I heated the water to about 105°F and took the cheese out after exactly 10 minutes. Although it was still cool, it was not overly cold, and any more time in the water and I feared the fresh cheese could dissolve, as it was already threatening to stick to the tea towel I used to drain and blot it. So for 4 people who aren’t too greedy and know there is something else coming, this amount makes an appetizer with several 1-inch-thick slices fresh bread, grilled plain and looking rustic and inviting on a wood board with the cheese just sitting elegantly in the oil. I poured no more than a tablespoon of a fine Napa Valley extra-virgin olive oil around the edge of the burrata and used my small, homemade boule of wheat and rye, sliced then grilled on a cast-iron grill pan. Decadent! Adding a little pile of Maldon sea salt would have been gilding the lily, as the cheese had just a tiny bit of saltiness already.
This was a nice way to serve burrata. Once it was warmed in the water, it spread very nicely on the grilled bread. It's the simplest of preparations and only takes about 10 minutes to prep. A quarter pound served 2 of us for lunch with six 1/2-inch-thick slices grilled Italian semolina bread. I couldn't resist tearing a few fresh basil leaves as a garnish. Although the recipe states to avoid any and all additions, I wouldn't hesitate to include some roasted red peppers or sliced heirloom tomatoes as an accompaniment to the burrata.
This is one of the easiest things I've ever done. And my guest and I loved it! I used an Italian bâtard from Acme, sliced it nice and thick, and grilled it in the grill pan. The burrata I got from Trader Joe's was in a water bath already, so I just rinsed it. I drizzled some of the best olive oil I have around it. And that's it. Very good.
This burrata with grilled bread is beautiful in its simplicity. I can actually remember where I was the first time that I tasted burrata and how I reacted to it. Tasting this dish took me right back to that experience. How many people does 1 pound burrata serve? If one of them is me, not many. I made this recipe using 1/2 pound burrata for my husband and myself, and my husband was lucky to get a few bites.
Of course, the quality of the burrata is the key. Buy the best that you can find. I like the burrata to shine, so I cut my baguette into thin slices, a little less than 1/4 inch thick. I used a slightly green olive oil, which has peppery undertones. It complemented the burrata nicely. Think of this as a gift that you can easily give to someone, or if, like me, you find it hard to share this, enjoy it yourself.
I almost shrugged this off as another non-recipe recipe that's not worth trying out. I mean, it's burrata, olive oil, and bread. Do we need a recipe? Instead of thinking of this as a "recipe," think of it as a "reminder." We need those every so often to remind us that we do not need to do anything fancy for dinner, we just need to get a good cheese, treat it right, and serve it with some good oil and bread.
That's not really the only reason I loved this "reminder." It also pays attention to details, even if the recipe involves no real cooking.
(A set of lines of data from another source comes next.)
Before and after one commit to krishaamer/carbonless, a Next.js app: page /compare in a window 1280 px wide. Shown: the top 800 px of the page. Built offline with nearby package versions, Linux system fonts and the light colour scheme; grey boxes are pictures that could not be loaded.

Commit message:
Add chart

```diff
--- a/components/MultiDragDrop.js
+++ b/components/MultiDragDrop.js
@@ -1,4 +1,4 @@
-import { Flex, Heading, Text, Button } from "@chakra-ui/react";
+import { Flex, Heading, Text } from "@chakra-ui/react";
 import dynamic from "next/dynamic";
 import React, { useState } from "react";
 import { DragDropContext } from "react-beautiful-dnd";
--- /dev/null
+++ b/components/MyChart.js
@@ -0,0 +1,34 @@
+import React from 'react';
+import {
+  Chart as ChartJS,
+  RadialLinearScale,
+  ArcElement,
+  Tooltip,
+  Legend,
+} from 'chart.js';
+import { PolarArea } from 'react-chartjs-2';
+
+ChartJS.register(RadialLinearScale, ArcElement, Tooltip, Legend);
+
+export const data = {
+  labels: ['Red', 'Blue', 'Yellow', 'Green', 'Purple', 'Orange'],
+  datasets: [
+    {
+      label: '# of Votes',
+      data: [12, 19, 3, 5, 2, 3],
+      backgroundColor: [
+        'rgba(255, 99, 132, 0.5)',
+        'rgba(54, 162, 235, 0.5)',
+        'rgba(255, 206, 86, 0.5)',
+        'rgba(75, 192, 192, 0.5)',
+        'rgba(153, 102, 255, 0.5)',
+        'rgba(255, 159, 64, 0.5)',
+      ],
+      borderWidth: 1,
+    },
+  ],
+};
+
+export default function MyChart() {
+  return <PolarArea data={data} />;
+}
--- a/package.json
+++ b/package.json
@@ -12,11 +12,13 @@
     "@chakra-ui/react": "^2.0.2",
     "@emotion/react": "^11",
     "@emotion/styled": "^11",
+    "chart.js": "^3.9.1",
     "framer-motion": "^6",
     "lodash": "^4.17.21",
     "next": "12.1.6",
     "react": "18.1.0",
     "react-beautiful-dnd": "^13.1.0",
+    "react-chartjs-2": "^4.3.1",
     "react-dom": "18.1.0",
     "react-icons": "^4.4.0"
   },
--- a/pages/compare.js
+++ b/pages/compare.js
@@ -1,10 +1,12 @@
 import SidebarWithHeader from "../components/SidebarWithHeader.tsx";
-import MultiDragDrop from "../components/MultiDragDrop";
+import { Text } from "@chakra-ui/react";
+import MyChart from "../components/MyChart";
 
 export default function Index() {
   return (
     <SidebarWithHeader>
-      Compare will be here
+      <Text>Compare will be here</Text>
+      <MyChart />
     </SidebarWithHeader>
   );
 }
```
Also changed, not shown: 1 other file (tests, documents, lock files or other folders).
Soaking the burrata in hot water for 10 minutes—I love that tip and will be using it all the time. Why did I never think of that? This eliminates the fridge chill and gets the cheese at optimal serving temperature.
Pouring the oil around the cheese, not on it, may be purely aesthetic, but it's an easy gesture that makes for a lovelier presentation.
I used homemade sourdough bread (the Tartine recipe) sliced about 1/2 inch thick. The cheese is a bit wet and loose, so a thinner slice might not work as well. I served this to just my wife and myself as part of an antipasto and wine dinner, so technically it served 2, but it could serve 4 as a quick appetizer. It is so simple and so very good.